My dad was laid off after 6 months of charging overhead — he knew it was inevitable. There was just no new work coming in. He was laid off on a Friday and by Saturday, noon, he had three job offers. He only sent out resumes as a formality. Two of the three required a move to the Bay area and the third was a miserable drive into Orange County. He opted for one of the Bay area jobs. One minor point: my dad has no degree…At the time he did have ~30 years of experience in the semiconductor industry. He was a “Cook”. He was also good at what he did.
A friend of mine was a photographer and photo lab technician at a local, large, Aerospace Company. He came to work one morning and saw a crowd leaving — several thousand had just been laid off. Boom, just like that. While he did not get the axe, he decided he had enough of the industry — he quit. He then opened a garage photo processing lab. In Los Angeles, spittin' distance to Hollywood and incredible competition. He made $30K PROFIT his first tax year. That's after paying off all his equipment and monthly mortgage payments. This guy does have a degree, and he is no stranger to hard work. He too, is good at what he does.

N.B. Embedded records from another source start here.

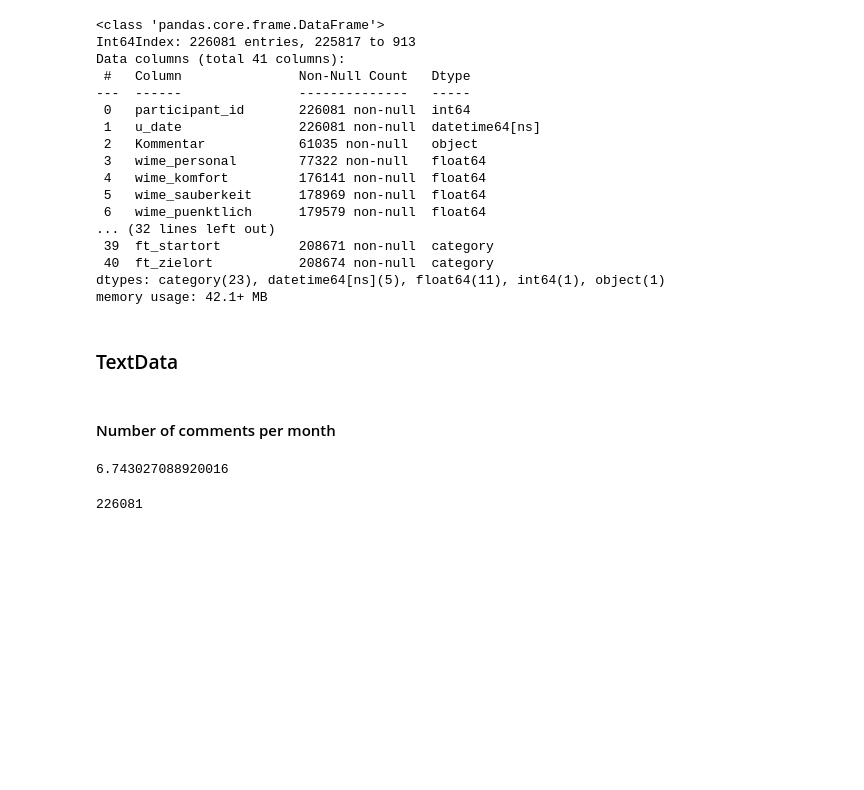
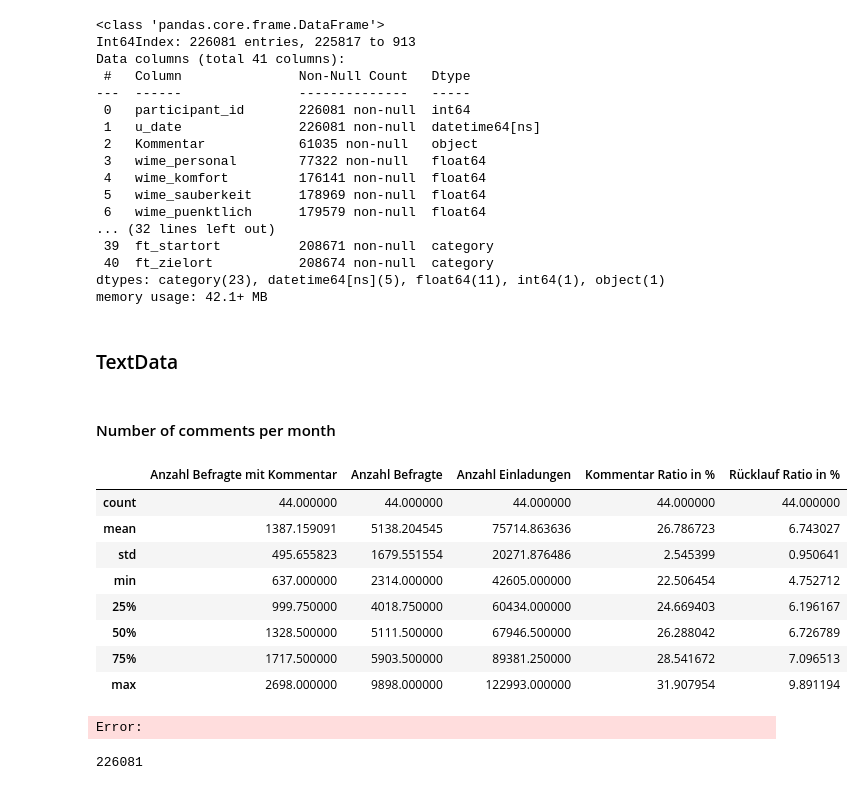
Before and after one commit to Faices/nlp-satisfaction, a Jupyter notebook: 03-EDA.ipynb, the cells around one changed output. Drawn from its saved outputs; the diff is of its cells as text; code cells hidden in the pictures; blank space fills up the shorter version.

```diff
--- a/03-EDA.ipynb
+++ b/03-EDA.ipynb
@@ -134,10 +134,19 @@ df_counts_month = df_counts_month.merge(invites_month, on='yearmonth', how='left
 df_counts_month.rename(columns = {'participant_id_x':'Anzahl Befragte mit Kommentar','participant_id_y':'Anzahl Befragte'}, inplace = True)
 df_counts_month['Kommentar Ratio in %'] = (df_counts_month['Anzahl Befragte mit Kommentar']/df_counts_month['Anzahl Befragte'])*100
 df_counts_month['Rücklauf Ratio in %'] = (df_counts_month['Anzahl Befragte']/df_counts_month['Anzahl Einladungen'])*100
-# %%
-df_counts_month['Rücklauf Ratio in %'].mean()
-# %% [output]
-6.743027088920016
+# %%
+df_counts_month.describe()
+# %% [output]
+|  | Anzahl Befragte mit Kommentar | Anzahl Befragte | Anzahl Einladungen | Kommentar Ratio in % | Rücklauf Ratio in % |
+| count | 44.000000 | 44.000000 | 44.000000 | 44.000000 | 44.000000 |
+| mean | 1387.159091 | 5138.204545 | 75714.863636 | 26.786723 | 6.743027 |
+| std | 495.655823 | 1679.551554 | 20271.876486 | 2.545399 | 0.950641 |
+| min | 637.000000 | 2314.000000 | 42605.000000 | 22.506454 | 4.752712 |
+| 25% | 999.750000 | 4018.750000 | 60434.000000 | 24.669403 | 6.196167 |
+| 50% | 1328.500000 | 5111.500000 | 67946.500000 | 26.288042 | 6.726789 |
+| 75% | 1717.500000 | 5903.500000 | 89381.250000 | 28.541672 | 7.096513 |
+| max | 2698.000000 | 9898.000000 | 122993.000000 | 31.907954 | 9.891194 |
+Error:
 # %%
 len(df)
 # %% [output]
```
Also changed, not shown: parts of 20 cells of this notebook, 15 other files.
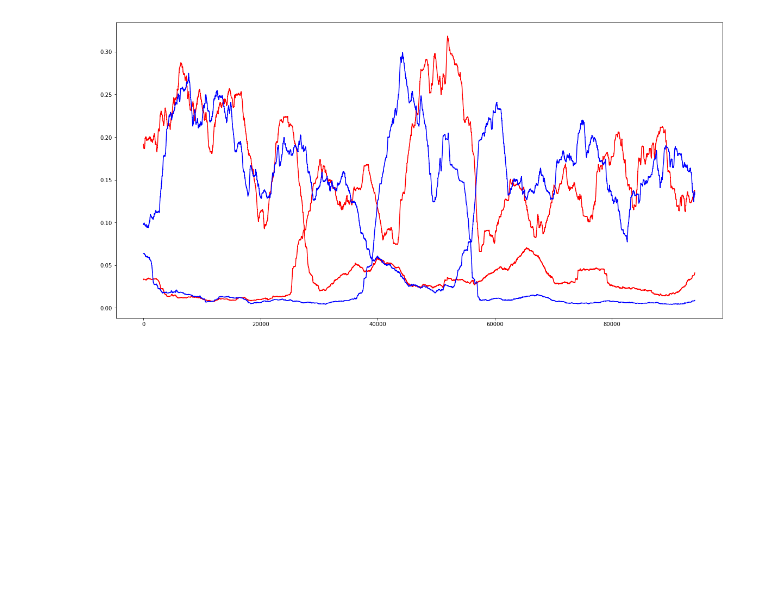
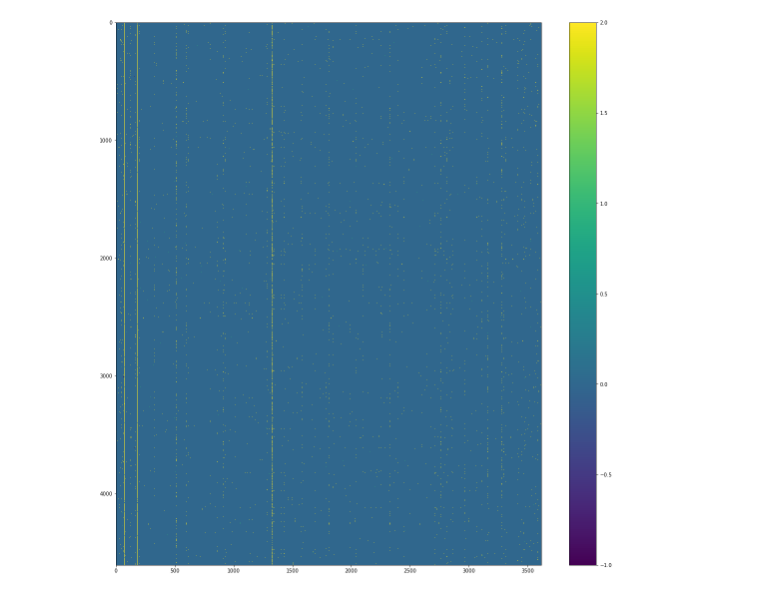
Before and after one commit to kpaskov/PhasingFamilies, a Jupyter notebook: Phase.ipynb, the cells around one changed output. Cells and saved outputs as stored; diff of their text form; code cells hidden in the pictures; blank space fills up the shorter version.

```diff
--- a/Phase.ipynb
+++ b/Phase.ipynb
@@ -144,23 +174,0 @@ Full dataset (6, 110820)
-# %%
-import numpy as np
-
-# Remove rows with missing entries
-data = data[:, (data!=-1).all(axis=0)]
-print('Remove missing entries', data.shape)
-
-# Remove non-mendelian rows
-#is_mendelian = np.apply_along_axis(lambda x: set(x[2:]).issubset(mendelian_inheritance_map[(x[0], x[1])]), 0, data)
-#data = data[:, is_mendelian]
-#print('Remove non-mendelian entries', data.shape)
-
-# Remove only heterozygous site
-data = data[:, ~(data==1).all(axis=0)]
-print('Remove only heterozygous entries', data.shape)
-
-# Subsection
-#data = data[:, 30000:35000]
-
-# Rough phase
-phased = np.apply_along_axis(lambda x: phase_map[tuple(x)], 0, data[:3, :])
-print(data)
-print(phased)
@@ -360,21 +174,0 @@ plt.show()
-# %%
-plt.figure(figsize=(20,10))
-Y = np.apply_along_axis(lambda x: phase_map[tuple(x)], 0, data[:3, :])
-comb = np.concatenate((data, Y), axis=0)
-m, n = data.shape
-
-cindex = 4
-#comb = comb[:, comb[cindex, :] != 1]
-child_strand1 = np.apply_along_axis(lambda x: 1 if (x[cindex] == 0 and x[m] == 1) or (x[cindex] == 2 and x[m] == 0) else 0, 0, comb)
-child_strand2 = np.apply_along_axis(lambda x: 1 if (x[cindex] == 0 and x[m+1] == 1) or (x[cindex] == 2 and x[m+1] == 0) else 0, 0, comb)
-child_strand3 = np.apply_along_axis(lambda x: 1 if (x[cindex] == 0 and x[m+2] == 1) or (x[cindex] == 2 and x[m+2] == 0) else 0, 0, comb)
-child_strand4 = np.apply_along_axis(lambda x: 1 if (x[cindex] == 0 and x[m+3] == 1) or (x[cindex] == 2 and x[m+3] == 0) else 0, 0, comb)
-
-q = 5000
-plt.plot(np.convolve(child_strand1, np.ones((q,))/q, mode='valid'), c='red')
-plt.plot(np.convolve(child_strand2, np.ones((q,))/q, mode='valid'), c='red')
-plt.plot(np.convolve(child_strand3, np.ones((q,))/q, mode='valid'), c='blue')
-plt.plot(np.convolve(child_strand4, np.ones((q,))/q, mode='valid'), c='blue')
-plt.show()
-# %% [output]
-[figure, removed]
@@ -407,0 +175,7 @@ def detect_recombination(data, Y, q=5000):
+# %%
+plt.figure(figsize=(20,20))
+heatmap = plt.imshow(data)
+plt.colorbar(heatmap)
+plt.show()
+# %% [output]
+[figure, added]
```
Also changed, not shown: parts of 26 cells of this notebook, 1 other file.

I could walk into a consulting job, anytime, doing embedded design at one company I know. I was offered a full time position but was too chicken to go (risk and a family don't mix well.) Well the guy that wanted to hire me is now a VP and I could be in his directors job. Oh, I have a BSEEE and my specialty is ANALOG and Power ANALOG design. How could I wrangle an embedded job? I'm not brash enough to say I'm that good. In fact, I know several people that are way better at digital design, embedded design and coding than I am. What I bring to the table is breadth of experience. Not only can I see ones and zeros, but I can see the continuum between them. They need someone that can work, not just think, out of the box.
I fear that the person that sent you the rant in either no good, or perhaps really good, but far too narrow. It is easier to excel if you only do one thing, but unless someone needs that one thing, go fish. If you can't be flexible, you might as well dig ditches.
My recommendation is that the guy out of work for two years should try on the Orange Apron or Blue Vest and seriously consider his options. Get the experience, grow his knowledge base or get out. I know several people laid off in the 70's Aerospace dive that did way better in other areas than they ever could have in engineering. The difference between them and the person you wrote about is simple: I never heard one of them complain about their position. They just worked to get out of the position they were in.
– Alan Kudravy
We really are living in Ayn Rand's Atlas Shrugged. The best thing EE's could do is all get out of the industry at once!! Not gonna happen, but it would be the best thing.
I was laid off earlier this year, and after 6 weeks of searching, the nearest and best job turned out to be 70+ miles away, in v&v testing.
I'm not at the top of the bell curve, but neither am I at the bottom. I have a graduate degree. I've had some notable